Around mile 14 I confess I was in tears, the pain in my foot had got bad, possibly with not getting any rest from going up or down, and I did think I may have to quit at the next CP, but I was still enjoying the run and I really didn’t want to give up (helped somewhat by the paracetamol which had kicked in by the time I reached the Dam).

Taking the great advice from Kerry during our Sunday runs I went with my bronze medal plan – to cross the finish line. At the Dam I met up with a girl I’d ran with earlier in the race and after a brief loo stop and putting on my jacket as it suddenly felt cold, we headed across the dam. I walked this bit with her and once across I ‘trotted off’. She was still walking but with my run/limp speed and her brisk walking we matched each other fairly well and we opted to stay together.

At mile 19 we were still on target for a 6hr/6.15 finish and this spurred us on but after that, I don’t know what happened. Before we knew it a few people caught us and got passed us, the hills through the wood were steep and my Garmin had died so I had no idea how far we were from the next CP. I was feeling very cold and somehow I forgot to keep fuelling. We kept pushing forward and occasionally chatting about all kinds of rubbish but it kept us going, then the thing I dreaded happened…. the tail runners caught us.

We had to get to the last CP by the cut off time and their calculation was we might not make it…. I just felt sick and I know she did too, especially as she was in for the double. We pushed on and on and the lights of Leaplish were in the distance. It felt like it had been a LONG way from the Garmin dying at 22miles. We got to the CP to the marshal saying sorry ladies you’re out of time… Well I swear he must have seen our faces and quickly followed with ‘see those lights? They are the van coming down for us…. if you’re gone, you can’t be picked up’ we were like Mo & Usain as we made our way through Leaplish and I vaguely heard him say only 1.6 to go… after what we’d done that would be nothing!!

We kept going one step at a time and I have to say I was in my own little world and we were through gate after gate and then the TR said just around this corner. Pain forgotten, we pushed on and even the incline to the finish couldn’t dampen my spirits. I’m sure I grabbed her arm and dragged her with me, although I almost forgot the finish was inside the clubhouse! I have never ever been so happy to see a finish line!! I think I my eyes may have leaked!!

Before long my husband, Mum and Jonathan turned up inside. I never saw anyone waiting outside but it was a bit of whirl. We went over the road for our post-run hot meal. My running buddy was sat at a table, I stayed standing up (not convinced I’d get up if I sat down). We had a little hug before I left and she thanked me for staying with her, but it was a joint effort. She was staying over as she was doing the double.
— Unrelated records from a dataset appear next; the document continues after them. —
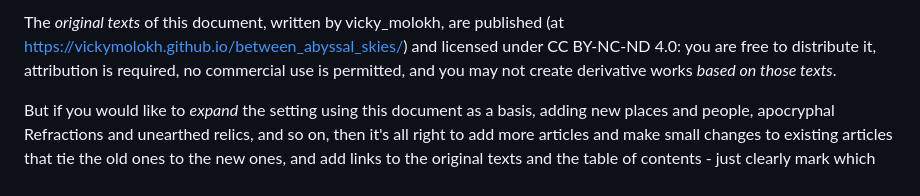
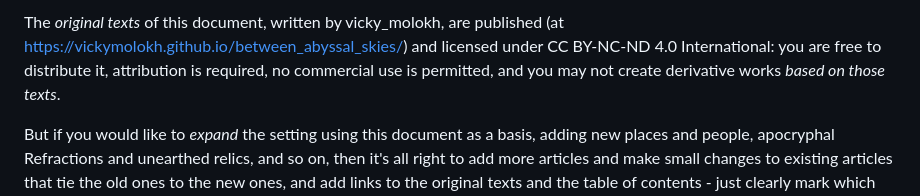
Before and after one commit to vickymolokh/between_abyssal_skies, a Markdown page: LICENSE.md, the part around the change. Rendered like a GitHub page.

```diff
--- a/LICENSE.md
+++ b/LICENSE.md
@@ -1,4 +1,4 @@
-The *original texts* of this document, written by vicky_molokh, are published (at https://vickymolokh.github.io/between_abyssal_skies/) and licensed under CC BY-NC-ND 4.0: you are free to distribute it, attribution is required, no commercial use is permitted, and you may not create derivative works *based on those texts*.
+The *original texts* of this document, written by vicky_molokh, are published (at https://vickymolokh.github.io/between_abyssal_skies/) and licensed under CC BY-NC-ND 4.0 International: you are free to distribute it, attribution is required, no commercial use is permitted, and you may not create derivative works *based on those texts*.
 
 But if you would like to *expand* the setting using this document as a basis, adding new places and people, apocryphal Refractions and unearthed relics, and so on, then it's all right to add more articles and make small changes to existing articles that tie the old ones to the new ones, and add links to the original texts and the table of contents - just clearly mark which parts are changed and/or added, and ensure that the textual additions are licensed under either CC BY-NC-ND or CC BY-NC-SA. Under these conditions, minor changes to the original text are acceptable, only to the extent that they provide smooth textual paths to the new material.
 
```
Given the time, due to being so long finishing & that the clocks were going forward, I opted to just head back. Hubby brought me a mini bottle of prosecco to celebrate my finish, which I had in the car on the way back. I won’t lie I was devastated to be in the last 2 finishers again, but with a fully functioning foot I am sure I would have at least managed my silver plan, however, I am grateful to the TR’s and the guys at the checkpoint for letting us through.

Overall, a fabulous race and I would say to anyone who fancies it do it. It is not every day you’d get to do something like this. I have discovered a love of running at night and quite like running at night on my own – who knew!
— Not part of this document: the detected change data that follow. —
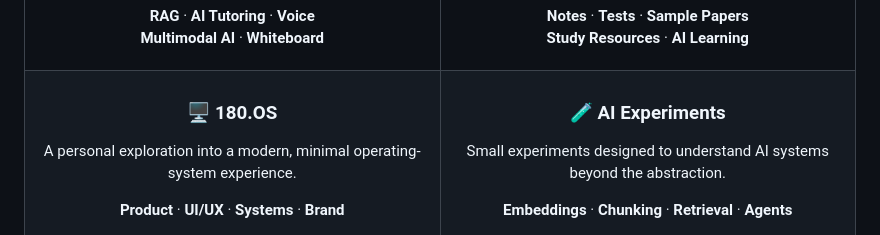
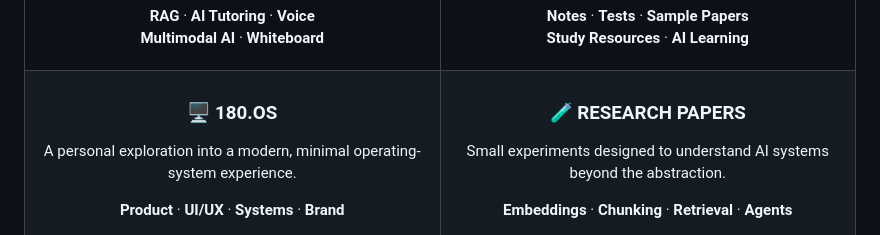
Before and after one commit to chapreet7000/chapreet7000, a Markdown page: README.md, the part around the change. Rendered like a GitHub page.

Commit message:
Update section title from 'AI Experiments' to 'RESEARCH PAPERS'

```diff
--- a/README.md
+++ b/README.md
@@ -96,7 +96,7 @@ A personal exploration into a modern, minimal operating-system experience.
 
 <td width="50%" valign="top">
 
-<h3 align="center">🧪 AI Experiments</h3>
+<h3 align="center">🧪 RESEARCH PAPERS</h3>
 
 <p align="center">
 Small experiments designed to understand AI systems beyond the abstraction.
```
I took my trainers off in the car and my foot looked a little bruised. Still thinking it was tendonitis I wasn’t overly concerned. Got home, showered and put some ice on it and it was clearly swollen. A trip to A&E on the Sunday confirmed I had a full fracture of the 2nd metatarsal (to add insult to injury they were out of purple casts!).

So I’m hoping this is off soon, so I can get back to Club and, fingers crossed, I am fit enough to do Loch Ness in September. It has certainly scuppered my plans for the year!